Report all lines below with the word "auto".
[Opening PROVIDED DATA section]
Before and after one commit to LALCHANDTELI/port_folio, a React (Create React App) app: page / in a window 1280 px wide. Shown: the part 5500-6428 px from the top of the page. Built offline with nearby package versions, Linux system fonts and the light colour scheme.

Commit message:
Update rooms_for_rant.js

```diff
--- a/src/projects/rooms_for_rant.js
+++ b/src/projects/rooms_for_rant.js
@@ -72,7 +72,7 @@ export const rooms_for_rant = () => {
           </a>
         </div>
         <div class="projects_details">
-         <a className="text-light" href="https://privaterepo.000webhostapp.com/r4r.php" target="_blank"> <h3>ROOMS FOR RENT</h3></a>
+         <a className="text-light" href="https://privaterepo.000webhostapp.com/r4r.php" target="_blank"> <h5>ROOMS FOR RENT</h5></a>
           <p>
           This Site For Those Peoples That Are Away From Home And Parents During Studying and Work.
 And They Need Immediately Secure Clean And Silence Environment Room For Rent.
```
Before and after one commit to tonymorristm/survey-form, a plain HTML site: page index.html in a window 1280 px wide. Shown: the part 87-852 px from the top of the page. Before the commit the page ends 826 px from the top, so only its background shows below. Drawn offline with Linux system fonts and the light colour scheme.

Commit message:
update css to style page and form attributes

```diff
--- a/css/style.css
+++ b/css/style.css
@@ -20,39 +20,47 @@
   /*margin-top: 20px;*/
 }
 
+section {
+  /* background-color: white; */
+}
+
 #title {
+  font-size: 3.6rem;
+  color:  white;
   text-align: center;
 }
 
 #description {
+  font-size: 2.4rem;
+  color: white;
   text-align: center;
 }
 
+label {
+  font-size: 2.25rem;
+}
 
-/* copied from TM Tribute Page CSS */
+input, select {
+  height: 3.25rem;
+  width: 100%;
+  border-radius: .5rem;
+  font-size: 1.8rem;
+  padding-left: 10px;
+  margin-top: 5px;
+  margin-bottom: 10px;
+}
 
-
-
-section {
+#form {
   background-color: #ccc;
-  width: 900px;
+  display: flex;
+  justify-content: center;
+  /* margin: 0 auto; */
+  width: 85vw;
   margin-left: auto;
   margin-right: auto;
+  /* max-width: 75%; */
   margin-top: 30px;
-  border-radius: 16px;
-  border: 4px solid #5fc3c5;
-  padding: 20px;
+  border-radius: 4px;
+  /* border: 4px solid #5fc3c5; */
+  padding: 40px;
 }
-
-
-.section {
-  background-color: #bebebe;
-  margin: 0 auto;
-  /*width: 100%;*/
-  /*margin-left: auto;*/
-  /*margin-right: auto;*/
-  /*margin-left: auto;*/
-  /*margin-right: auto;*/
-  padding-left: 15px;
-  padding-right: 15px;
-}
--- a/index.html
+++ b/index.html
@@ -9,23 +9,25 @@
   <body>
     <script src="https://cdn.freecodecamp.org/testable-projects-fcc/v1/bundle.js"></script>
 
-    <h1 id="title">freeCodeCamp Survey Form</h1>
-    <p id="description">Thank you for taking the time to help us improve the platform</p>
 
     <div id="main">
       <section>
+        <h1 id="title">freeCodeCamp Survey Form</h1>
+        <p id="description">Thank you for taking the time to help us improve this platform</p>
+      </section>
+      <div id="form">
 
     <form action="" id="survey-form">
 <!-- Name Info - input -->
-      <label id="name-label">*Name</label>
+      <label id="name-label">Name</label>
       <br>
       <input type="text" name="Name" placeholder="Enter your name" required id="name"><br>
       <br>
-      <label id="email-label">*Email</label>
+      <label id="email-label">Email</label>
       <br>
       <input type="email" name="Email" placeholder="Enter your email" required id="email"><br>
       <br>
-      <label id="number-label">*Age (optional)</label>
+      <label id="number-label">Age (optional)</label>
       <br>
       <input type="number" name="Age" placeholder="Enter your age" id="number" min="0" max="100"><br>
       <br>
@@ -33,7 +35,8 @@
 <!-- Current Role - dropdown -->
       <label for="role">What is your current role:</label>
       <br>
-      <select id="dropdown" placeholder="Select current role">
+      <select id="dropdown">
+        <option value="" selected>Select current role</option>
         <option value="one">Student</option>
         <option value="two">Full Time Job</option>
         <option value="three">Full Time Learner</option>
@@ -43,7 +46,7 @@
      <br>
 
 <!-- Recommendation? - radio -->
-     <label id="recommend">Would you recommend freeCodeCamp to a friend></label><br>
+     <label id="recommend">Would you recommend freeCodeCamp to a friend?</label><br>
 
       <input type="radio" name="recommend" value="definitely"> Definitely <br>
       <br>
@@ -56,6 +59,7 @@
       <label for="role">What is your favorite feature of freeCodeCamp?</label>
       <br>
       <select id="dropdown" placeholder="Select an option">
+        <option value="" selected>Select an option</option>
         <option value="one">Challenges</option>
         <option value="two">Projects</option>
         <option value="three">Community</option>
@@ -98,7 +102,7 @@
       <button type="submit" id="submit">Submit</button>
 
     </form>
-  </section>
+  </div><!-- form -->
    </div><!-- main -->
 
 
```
[Closing PROVIDED DATA section]
- **ANSWER BOX**
+  /* margin: 0 auto; */
   margin-left: auto;
   margin-right: auto;
-  margin: 0 auto;
-  /*margin-left: auto;*/
-  /*margin-right: auto;*/
-  /*margin-left: auto;*/
-  /*margin-right: auto;*/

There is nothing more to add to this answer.